As the three men suspected of trying to manipulate the scorelines of football matches await sentencing today after being found guilty of conspiracy to commit bribery, the National Crime Agency has released some interesting detail on the case and explains why it moved to break up the proceedings when it did.
Earlier this week a jury at Birmingham Crown Court found that Chann Sankaran, a Singapore national, and Krishna Ganeshan, a UK national originally from Sri Lanka, were the central conspirators in the match fixing plot, and had recruited Michael Boateng, a player from Conference South team Whitehawk FC, to help them. A fourth man, Hakeem Adelakun, was acquitted. There will be a retrial in respect of a fifth man, on whom the jury was unable to reach a verdict
The NCA investigation into the men’s activities began when the Daily Telegraph presented the agency with evidence from its own undercover investigation. Over a seven day period in November 2013, NCA surveillance of the men provided enough evidence to secure their convictions, despite the failure of their plot to fix a match between AFC Wimbledon and Dagenham & Redbridge on 26 November.
NCA branch commander Richard Warner said: “The Telegraph’s investigation suggested that Sankaran and Ganeshan were coming to the UK intent on fixing football matches. Our priority when they arrived was to determine the extent of their plans and identify any networks they might have had access to.”

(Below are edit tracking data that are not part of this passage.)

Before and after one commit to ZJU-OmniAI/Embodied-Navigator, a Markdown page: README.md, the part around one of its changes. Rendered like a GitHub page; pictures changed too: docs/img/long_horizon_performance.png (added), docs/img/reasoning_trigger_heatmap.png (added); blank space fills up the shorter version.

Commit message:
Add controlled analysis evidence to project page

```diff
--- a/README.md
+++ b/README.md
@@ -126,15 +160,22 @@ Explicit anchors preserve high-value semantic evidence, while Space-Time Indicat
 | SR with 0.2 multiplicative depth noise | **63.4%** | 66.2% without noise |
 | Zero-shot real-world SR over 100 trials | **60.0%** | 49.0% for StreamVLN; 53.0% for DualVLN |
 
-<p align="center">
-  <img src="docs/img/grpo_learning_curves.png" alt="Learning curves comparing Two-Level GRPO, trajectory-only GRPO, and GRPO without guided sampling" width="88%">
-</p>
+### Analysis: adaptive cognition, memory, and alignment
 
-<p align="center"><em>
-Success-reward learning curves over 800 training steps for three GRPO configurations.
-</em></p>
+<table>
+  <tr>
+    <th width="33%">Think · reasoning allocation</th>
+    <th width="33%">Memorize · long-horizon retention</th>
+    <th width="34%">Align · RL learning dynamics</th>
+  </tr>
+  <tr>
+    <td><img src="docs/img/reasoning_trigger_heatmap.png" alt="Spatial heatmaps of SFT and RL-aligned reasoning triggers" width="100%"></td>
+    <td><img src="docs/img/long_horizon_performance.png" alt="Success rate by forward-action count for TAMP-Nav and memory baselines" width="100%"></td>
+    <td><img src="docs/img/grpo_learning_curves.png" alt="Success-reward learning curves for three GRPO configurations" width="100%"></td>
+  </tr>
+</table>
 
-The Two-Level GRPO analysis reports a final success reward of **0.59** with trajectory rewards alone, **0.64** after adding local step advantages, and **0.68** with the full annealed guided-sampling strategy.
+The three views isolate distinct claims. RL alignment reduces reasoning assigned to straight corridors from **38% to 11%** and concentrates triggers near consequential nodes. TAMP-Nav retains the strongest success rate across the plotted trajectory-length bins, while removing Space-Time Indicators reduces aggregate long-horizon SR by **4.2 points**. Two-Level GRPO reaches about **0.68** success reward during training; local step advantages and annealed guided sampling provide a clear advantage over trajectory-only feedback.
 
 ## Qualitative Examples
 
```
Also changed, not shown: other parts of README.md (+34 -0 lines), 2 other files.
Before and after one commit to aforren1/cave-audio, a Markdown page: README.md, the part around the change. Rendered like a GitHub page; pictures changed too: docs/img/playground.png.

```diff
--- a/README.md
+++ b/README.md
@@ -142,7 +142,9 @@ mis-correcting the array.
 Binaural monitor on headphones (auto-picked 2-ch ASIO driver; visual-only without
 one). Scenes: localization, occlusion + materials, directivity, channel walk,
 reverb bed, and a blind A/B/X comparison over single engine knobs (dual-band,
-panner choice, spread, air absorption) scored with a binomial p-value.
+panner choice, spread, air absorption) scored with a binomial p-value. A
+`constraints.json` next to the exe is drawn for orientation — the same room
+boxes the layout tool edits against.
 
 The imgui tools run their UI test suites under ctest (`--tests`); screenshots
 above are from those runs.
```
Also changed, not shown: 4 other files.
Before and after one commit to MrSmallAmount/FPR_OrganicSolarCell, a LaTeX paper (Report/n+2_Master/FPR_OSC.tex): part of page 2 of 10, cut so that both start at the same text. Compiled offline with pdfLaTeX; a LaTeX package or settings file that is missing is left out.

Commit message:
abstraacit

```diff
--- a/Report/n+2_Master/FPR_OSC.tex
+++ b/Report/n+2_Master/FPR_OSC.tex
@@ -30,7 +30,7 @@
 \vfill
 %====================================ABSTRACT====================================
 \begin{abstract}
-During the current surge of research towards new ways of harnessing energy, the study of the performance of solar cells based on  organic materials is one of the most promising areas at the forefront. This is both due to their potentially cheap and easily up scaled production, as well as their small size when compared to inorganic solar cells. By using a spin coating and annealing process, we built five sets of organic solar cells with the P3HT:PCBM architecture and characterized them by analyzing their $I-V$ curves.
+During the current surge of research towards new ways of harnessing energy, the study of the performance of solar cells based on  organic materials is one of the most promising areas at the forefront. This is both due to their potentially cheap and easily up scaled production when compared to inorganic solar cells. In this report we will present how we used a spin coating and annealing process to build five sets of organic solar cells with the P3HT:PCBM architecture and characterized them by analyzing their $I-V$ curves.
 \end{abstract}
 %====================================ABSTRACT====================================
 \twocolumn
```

Sankaran and Ganeshan flew into Manchester airport on 21 November 2013. The NCA deployed surveillance teams to watch and listen to the men over the following days. Their meetings and conversations built up a picture of a concerted effort by the pair to secure a large sum of investment cash, engage and corrupt footballers to influence the scoreline of matches, and pass information to a wider overseas network to make money by betting on the outcomes.
The pair came under pressure when players failed to show for a meeting with an investor on Friday 22 November. They spent the rest of the weekend ‘frantically’ trying set up another meeting and finally succeeded in arranging one to take place on Monday 25 November in Croydon.
At a Croydon coffee shop, Sankaran and Ganeshan met with Hakeem Adelakun and Michael Boateng of Whitehawk FC, a Conference South team based near Brighton. The investor handed over €60,000 in cash to Sankaran and Ganeshan which, unbeknown to the men, had been marked by the NCA. Shortly after the investor left, the four men reconvened outside some public toilets in Croydon, where Ganeshan and Sankaran gave €450 to the players.
Back in Manchester the following day and now carrying around a large quantity of Euros, Ganeshan and Sankaran faced the task of exchanging the cash for Sterling without raising suspicion. They visited a number of money exchange bureaux and transferred some of the money overseas.
From that point on there was a clear shift in their plans. They began to focus their efforts on trying to influence the scoreline of a match between AFC Wimbledon and Dagenham Redbridge, due to be played on Tuesday 26 November. They started telephoning contacts overseas with the message that ‘the game is on, we’ll give you the score’.
On the afternoon of 26 November, the pair went to a betting shop in Manchester to place bets on the game themselves – around £1,000 in total, for a League Two match at the other end of the country.
They then caught a train to Euston and went to the AFC Wimbledon ground. At half time, with the score at 0-0, it began to look unlikely that the promised scoreline might materialise. Sankaran left for a local curry house whilst Ganeshan stayed for the second half, joining him at the restaurant shortly before full time when the 1-1 score left no doubt that the plan had failed.
When NCA officers took the decision to go in and arrest Sankaran and Ganeshan the men were carrying over £3,000 in cash between them. Michael Boateng and Hakeem Adelakun were arrested in the following days.
Warner added: “The NCA is in no doubt that Ganeshan and Sankaran were at the very beginning of a concerted attempt to build a network of corrupt players in the UK. Their aim was to influence play so that they could make spot bets and manipulate scorelines to generate large sums of money. They clearly had links to business-like networks overseas.
“This is not sport as a football-loving nation recognises it. It is corruption and bribery linked to serious organised crime, and the NCA is determined to stop criminals benefiting from it. The evidence in corruption cases is often either verbal or visual. Unless you are there when money changes hands, or plans are made, that evidence is gone. We had a vital opportunity here to intervene early, secure the evidence to get convictions, and put a stop to Sankaran’s and Ganeshan’s much wider and more sinister ambitions.”